> _Given entries_
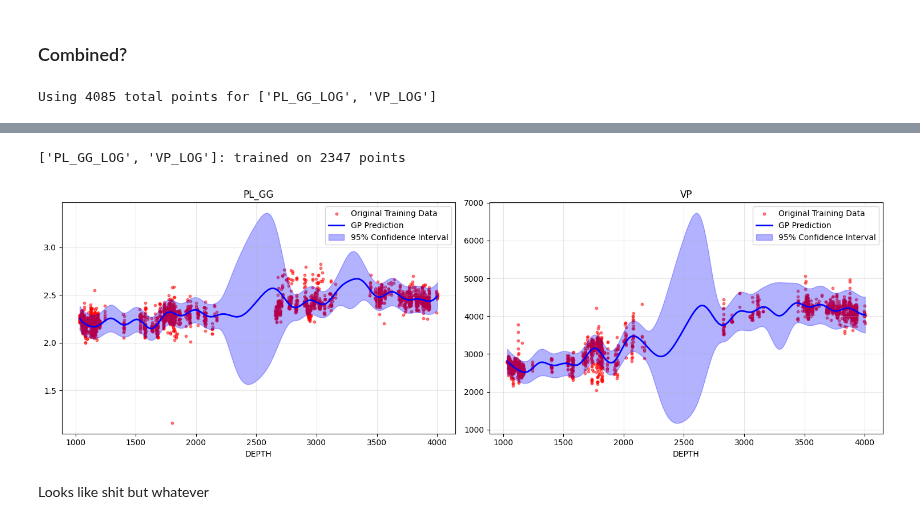
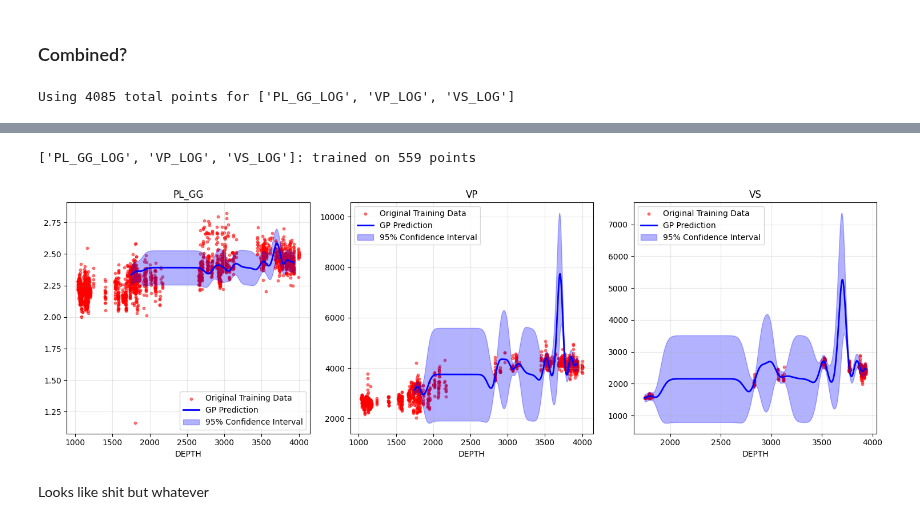
Before and after one commit to spaceswimmer/nnseismic, a Jupyter notebook: src/get-rockphysics-tagilsk.ipynb, the cells around one changed output, grey strips where cells are left out. Drawn from its saved outputs; the diff is of its cells as text; code cells hidden in the pictures.

```diff
--- a/src/get-rockphysics-tagilsk.ipynb
+++ b/src/get-rockphysics-tagilsk.ipynb
@@ -16,5 +16,5 @@ from util.gaussian_processes import fit_gp_model_all_wells, predict_gp_model
 # %%
-# las_files = glob('//mnt/Documents/MSU/Diploma/Data/х Фактические данные/Куб, интерпретация, ГИС/ГИС/*Tgl*.las')
-las_files = glob('../data/las/*Tgl*.las')
+las_files = glob('//mnt/Documents/MSU/Diploma/Data/х Фактические данные/Куб, интерпретация, ГИС/ГИС/*Tgl*.las')
+# las_files = glob('../data/las/*Tgl*.las')
 las_files
 # %% [output]
@@ -255,7 +255,7 @@ VP_LOG: trained on 2349 points
 # %%
 result = fit_gp_model_all_wells(
 las_dfs_oil_sand,
-property_col=['PL_GG_LOG', 'VP_LOG'],
+property_col=['PL_GG_LOG', 'VP_LOG', 'VS_LOG'],
 max_points=None,
 training_iter=50,
 lengthscale=0.1
@@ -265,6 +265,6 @@ for well_name, data in las_dfs_oil_sand.items():
     app_data = data[['DEPTH', 'VP', 'VS', 'PL_GG']]
     all_data.append(app_data)
 combined_df = pd.concat(all_data, ignore_index=True)
-visualize_multichannel_gp_results_side_by_side(result, ['PL_GG', 'VP'], combined_df, log_transform=True)
+visualize_multichannel_gp_results_side_by_side(result, ['PL_GG', 'VP', 'VS'], combined_df, log_transform=True)
 # %% [output]
-Using 4085 total points for ['PL_GG_LOG', 'VP_LOG']
+Using 4085 total points for ['PL_GG_LOG', 'VP_LOG', 'VS_LOG']
@@ -274,5 +274,5 @@ Iteration 40, Loss: 0.4204
-['PL_GG_LOG', 'VP_LOG']: trained on 2347 points
+['PL_GG_LOG', 'VP_LOG', 'VS_LOG']: trained on 559 points
-[figure, old version]
+[figure, new version]
 # %% [markdown]
 Looks like shit but whatever
 # %% [markdown]
```
Also changed, not shown: parts of 14 cells of this notebook, 3 other files.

> _Action item_
Your output must match the records word for word, apart from the images, which are left out.

> _Response_
Before and after one commit to spaceswimmer/nnseismic, a Jupyter notebook: src/get-rockphysics-tagilsk.ipynb, the cells around one changed output, grey strips where cells are left out. Drawn from its saved outputs; the diff is of its cells as text; code cells hidden in the pictures.

```diff
--- a/src/get-rockphysics-tagilsk.ipynb
+++ b/src/get-rockphysics-tagilsk.ipynb
@@ -16,5 +16,5 @@ from util.gaussian_processes import fit_gp_model_all_wells, predict_gp_model
 # %%
-# las_files = glob('//mnt/Documents/MSU/Diploma/Data/х Фактические данные/Куб, интерпретация, ГИС/ГИС/*Tgl*.las')
-las_files = glob('../data/las/*Tgl*.las')
+las_files = glob('//mnt/Documents/MSU/Diploma/Data/х Фактические данные/Куб, интерпретация, ГИС/ГИС/*Tgl*.las')
+# las_files = glob('../data/las/*Tgl*.las')
 las_files
 # %% [output]
@@ -255,7 +255,7 @@ VP_LOG: trained on 2349 points
 # %%
 result = fit_gp_model_all_wells(
 las_dfs_oil_sand,
-property_col=['PL_GG_LOG', 'VP_LOG'],
+property_col=['PL_GG_LOG', 'VP_LOG', 'VS_LOG'],
 max_points=None,
 training_iter=50,
 lengthscale=0.1
@@ -265,6 +265,6 @@ for well_name, data in las_dfs_oil_sand.items():
     app_data = data[['DEPTH', 'VP', 'VS', 'PL_GG']]
     all_data.append(app_data)
 combined_df = pd.concat(all_data, ignore_index=True)
-visualize_multichannel_gp_results_side_by_side(result, ['PL_GG', 'VP'], combined_df, log_transform=True)
+visualize_multichannel_gp_results_side_by_side(result, ['PL_GG', 'VP', 'VS'], combined_df, log_transform=True)
 # %% [output]
-Using 4085 total points for ['PL_GG_LOG', 'VP_LOG']
+Using 4085 total points for ['PL_GG_LOG', 'VP_LOG', 'VS_LOG']
@@ -274,5 +274,5 @@ Iteration 40, Loss: 0.4204
-['PL_GG_LOG', 'VP_LOG']: trained on 2347 points
+['PL_GG_LOG', 'VP_LOG', 'VS_LOG']: trained on 559 points
-[figure, old version]
+[figure, new version]
 # %% [markdown]
 Looks like shit but whatever
 # %% [markdown]
```
Also changed, not shown: parts of 14 cells of this notebook, 3 other files.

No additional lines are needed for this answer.